The bike ride went great on all accounts! I learned that the road was rougher than I thought, but holding a bigger gear would be the best way to get through it. Additionally, it would be important to check my back bottles after getting through the section on the bike as I saw a couple people lose them just during this ride. It felt great to get the legs warmed up and I had to hold myself back a couple of times from going too hard… a great place to be!
Saturday Morning Brick Run: an easy 2 miles right off the bike at around a 11 min average pace with 3 pickups for 90 seconds at approx 8:30 pace with full recovery in between and a couple steady race efforts at 9:30-9:40 pace.
Throughout the run I felt focused, and happy. How could one not be when all things are firing in sync! Not much else to say about this one.
After the run I headed back to the room, showered, ate some lunch (orzo with lean turkey) and kept hydrating with Hammer HEED & Cytosport. Lunch done, it was off to the Athlete meeting and bike check.
The REV3 crew did a great job with the athlete meeting. They provided a full update regarding last minute bike course changes and answered all sorts of questions. The bike course had to be changed due to construction on part of the it, which was promised to be finished by race day - but wasn’t, the REV3 team had to make a few last minute adjustments. Normally, this wouldn’t be a big issue, but heading out of Sandusky, OH towards the country there are lots of things to deal with - namely railroad crossings. The local police, officials, and race director were able to find a route that was not impacted by any such obstacle.
PIC: Athlete meeting Saturday before the race.
PIC: Racking the trusty steed. Loved these racks - so much nicer than the normal “A-frame” style racks.
PIC: Nice touches from the REV3 folks - personalized name plates.
PIC: Bike racked, wrapped, and ready to spend the night! Note: I find that 3 Target bags work perfect to wrap the bike - two on the front bars and one tied on the seat.
PIC: View of transition area from my bike rack location.
After getting my bike racked, I walked through transition as a practice for race day - exiting the water, grabbing my bag off the peg board (I scored a great location right at the end of the first rack), through the transition tent, back to my bike and then through Bike Out. It’s always good to do a quick walk-through to help visualize the motions.
Once that was done it was back to the hotel room to settle in for the afternoon which consisted of double checking my special needs bags (then setting them aside so I didn’t keep checking them), keeping my nutrition and hydration plan on point, and relaxing.

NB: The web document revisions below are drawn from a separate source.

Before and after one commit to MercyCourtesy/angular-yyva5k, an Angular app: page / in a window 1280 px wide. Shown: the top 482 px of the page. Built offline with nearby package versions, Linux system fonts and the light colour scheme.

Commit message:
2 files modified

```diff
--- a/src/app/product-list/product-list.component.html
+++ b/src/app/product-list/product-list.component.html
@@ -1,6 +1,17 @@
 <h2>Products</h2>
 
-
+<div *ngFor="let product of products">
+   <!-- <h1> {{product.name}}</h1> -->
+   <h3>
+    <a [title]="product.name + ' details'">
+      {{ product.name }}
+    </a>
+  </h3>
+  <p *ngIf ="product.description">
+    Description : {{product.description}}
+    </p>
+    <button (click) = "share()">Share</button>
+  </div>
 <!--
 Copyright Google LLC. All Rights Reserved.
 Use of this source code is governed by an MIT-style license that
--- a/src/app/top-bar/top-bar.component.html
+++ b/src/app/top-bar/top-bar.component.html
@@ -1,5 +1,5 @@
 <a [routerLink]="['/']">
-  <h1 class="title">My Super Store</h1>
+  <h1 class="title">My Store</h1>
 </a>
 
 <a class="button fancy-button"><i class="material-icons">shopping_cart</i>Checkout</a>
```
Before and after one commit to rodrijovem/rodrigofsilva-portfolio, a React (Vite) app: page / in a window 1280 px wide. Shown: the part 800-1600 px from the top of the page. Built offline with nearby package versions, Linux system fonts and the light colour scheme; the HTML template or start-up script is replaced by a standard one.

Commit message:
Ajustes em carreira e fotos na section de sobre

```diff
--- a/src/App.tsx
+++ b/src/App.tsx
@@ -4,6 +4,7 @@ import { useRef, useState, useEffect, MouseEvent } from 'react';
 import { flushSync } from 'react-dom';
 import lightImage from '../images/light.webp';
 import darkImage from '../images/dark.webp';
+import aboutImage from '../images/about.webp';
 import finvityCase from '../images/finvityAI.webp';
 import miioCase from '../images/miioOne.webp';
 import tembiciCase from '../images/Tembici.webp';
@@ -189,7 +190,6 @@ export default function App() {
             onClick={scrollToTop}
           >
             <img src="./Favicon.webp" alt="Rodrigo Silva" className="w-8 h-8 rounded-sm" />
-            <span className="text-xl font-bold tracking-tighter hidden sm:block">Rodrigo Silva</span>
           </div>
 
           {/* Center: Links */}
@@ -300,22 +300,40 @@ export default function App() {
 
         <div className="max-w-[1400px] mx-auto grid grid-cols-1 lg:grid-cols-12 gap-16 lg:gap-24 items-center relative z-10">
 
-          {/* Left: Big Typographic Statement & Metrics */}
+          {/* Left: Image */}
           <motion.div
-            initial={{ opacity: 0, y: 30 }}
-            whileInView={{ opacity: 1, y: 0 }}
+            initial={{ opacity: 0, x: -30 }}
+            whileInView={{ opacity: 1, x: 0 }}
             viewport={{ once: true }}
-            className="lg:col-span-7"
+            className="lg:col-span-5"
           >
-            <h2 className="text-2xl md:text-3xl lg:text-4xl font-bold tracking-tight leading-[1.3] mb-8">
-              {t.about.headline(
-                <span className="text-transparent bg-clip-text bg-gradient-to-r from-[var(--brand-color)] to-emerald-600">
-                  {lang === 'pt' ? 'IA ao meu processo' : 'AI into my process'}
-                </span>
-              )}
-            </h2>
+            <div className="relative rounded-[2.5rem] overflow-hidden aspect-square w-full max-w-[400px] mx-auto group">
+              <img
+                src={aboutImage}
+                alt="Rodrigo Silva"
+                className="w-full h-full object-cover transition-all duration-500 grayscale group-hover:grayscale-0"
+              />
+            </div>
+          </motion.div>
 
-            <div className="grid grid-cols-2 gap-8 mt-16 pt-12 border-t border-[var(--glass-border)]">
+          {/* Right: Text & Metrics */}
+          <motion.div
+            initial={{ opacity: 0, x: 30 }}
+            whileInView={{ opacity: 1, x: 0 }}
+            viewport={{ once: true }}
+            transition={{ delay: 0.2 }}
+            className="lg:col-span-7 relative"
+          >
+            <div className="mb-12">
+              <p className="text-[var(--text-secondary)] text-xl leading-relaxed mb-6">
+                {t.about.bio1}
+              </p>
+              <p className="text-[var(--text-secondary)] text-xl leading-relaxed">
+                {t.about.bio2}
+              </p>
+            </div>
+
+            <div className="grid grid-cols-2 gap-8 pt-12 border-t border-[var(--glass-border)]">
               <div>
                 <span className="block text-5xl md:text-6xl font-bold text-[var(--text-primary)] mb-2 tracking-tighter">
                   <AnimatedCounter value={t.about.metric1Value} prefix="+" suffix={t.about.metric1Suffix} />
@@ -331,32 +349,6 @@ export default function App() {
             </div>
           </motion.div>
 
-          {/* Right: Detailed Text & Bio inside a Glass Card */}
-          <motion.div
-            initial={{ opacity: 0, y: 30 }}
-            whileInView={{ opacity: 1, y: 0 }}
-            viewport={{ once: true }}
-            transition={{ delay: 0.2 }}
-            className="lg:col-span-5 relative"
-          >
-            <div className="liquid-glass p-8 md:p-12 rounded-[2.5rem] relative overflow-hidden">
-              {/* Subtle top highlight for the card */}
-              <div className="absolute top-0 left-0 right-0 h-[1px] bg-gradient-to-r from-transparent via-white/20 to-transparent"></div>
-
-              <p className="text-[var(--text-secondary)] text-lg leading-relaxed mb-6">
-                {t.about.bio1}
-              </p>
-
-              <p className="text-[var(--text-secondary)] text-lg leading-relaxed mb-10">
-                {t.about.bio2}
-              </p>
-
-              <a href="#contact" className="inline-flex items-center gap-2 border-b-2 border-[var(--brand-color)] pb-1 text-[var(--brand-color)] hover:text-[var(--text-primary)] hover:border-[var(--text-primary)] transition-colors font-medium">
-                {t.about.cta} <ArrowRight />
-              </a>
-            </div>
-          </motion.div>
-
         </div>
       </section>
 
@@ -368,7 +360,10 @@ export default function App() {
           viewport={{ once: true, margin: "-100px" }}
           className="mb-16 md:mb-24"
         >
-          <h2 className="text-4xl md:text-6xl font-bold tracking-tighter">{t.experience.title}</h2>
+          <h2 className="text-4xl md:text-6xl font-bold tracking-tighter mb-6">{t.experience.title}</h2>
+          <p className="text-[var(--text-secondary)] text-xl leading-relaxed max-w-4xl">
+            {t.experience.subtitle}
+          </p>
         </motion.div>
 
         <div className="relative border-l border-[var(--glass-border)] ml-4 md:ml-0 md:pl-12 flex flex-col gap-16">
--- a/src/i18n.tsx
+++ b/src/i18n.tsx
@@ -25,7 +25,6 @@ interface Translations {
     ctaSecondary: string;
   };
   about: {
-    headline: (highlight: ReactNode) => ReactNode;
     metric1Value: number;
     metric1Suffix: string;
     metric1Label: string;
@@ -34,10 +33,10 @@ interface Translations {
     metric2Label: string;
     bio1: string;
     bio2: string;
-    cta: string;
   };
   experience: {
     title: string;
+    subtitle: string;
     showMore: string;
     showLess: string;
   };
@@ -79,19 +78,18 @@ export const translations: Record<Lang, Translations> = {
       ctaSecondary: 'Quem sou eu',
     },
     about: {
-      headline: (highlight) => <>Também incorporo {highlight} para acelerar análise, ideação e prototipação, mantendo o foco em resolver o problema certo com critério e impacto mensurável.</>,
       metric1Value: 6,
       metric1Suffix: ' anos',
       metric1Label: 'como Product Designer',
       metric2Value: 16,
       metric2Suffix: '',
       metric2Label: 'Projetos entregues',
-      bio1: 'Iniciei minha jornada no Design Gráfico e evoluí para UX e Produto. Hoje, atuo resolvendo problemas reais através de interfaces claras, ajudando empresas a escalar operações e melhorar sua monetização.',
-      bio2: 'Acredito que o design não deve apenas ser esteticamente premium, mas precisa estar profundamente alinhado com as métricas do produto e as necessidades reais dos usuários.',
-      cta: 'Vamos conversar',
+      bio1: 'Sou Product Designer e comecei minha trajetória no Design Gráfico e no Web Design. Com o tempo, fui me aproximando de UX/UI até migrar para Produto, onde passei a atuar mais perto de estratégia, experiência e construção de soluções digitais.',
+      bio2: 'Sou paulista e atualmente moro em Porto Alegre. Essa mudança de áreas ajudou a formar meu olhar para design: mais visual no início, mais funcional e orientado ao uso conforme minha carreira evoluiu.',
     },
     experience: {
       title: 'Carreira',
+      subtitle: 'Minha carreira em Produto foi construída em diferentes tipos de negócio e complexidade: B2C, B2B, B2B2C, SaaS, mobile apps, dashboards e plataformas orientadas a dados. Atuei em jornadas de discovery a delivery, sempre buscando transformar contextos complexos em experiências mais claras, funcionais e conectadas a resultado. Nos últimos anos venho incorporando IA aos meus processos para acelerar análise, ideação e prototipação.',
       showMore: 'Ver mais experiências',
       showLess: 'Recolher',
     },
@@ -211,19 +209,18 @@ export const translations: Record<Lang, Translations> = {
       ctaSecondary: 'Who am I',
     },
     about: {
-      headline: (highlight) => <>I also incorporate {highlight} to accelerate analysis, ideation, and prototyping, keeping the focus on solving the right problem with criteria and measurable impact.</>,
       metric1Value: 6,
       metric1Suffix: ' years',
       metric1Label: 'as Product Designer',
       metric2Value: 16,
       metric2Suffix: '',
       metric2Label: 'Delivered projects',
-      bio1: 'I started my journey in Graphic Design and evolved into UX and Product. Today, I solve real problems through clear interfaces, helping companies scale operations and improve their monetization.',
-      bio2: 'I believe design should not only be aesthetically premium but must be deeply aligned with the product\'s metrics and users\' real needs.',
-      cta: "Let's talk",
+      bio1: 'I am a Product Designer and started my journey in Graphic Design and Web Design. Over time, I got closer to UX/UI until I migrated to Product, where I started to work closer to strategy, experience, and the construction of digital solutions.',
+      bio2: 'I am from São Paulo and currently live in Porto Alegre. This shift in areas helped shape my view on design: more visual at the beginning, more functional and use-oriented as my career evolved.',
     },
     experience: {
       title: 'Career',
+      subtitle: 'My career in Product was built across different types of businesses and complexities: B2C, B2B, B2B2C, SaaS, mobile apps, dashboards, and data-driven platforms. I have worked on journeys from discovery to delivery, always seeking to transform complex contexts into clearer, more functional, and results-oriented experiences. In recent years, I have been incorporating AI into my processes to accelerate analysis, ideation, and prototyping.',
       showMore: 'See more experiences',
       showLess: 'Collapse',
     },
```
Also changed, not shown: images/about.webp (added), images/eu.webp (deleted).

Last solid meal was at 4:30pm and lights out by 8:30pm.
Next up - Race Morning & the Swim!
Thanks for reading!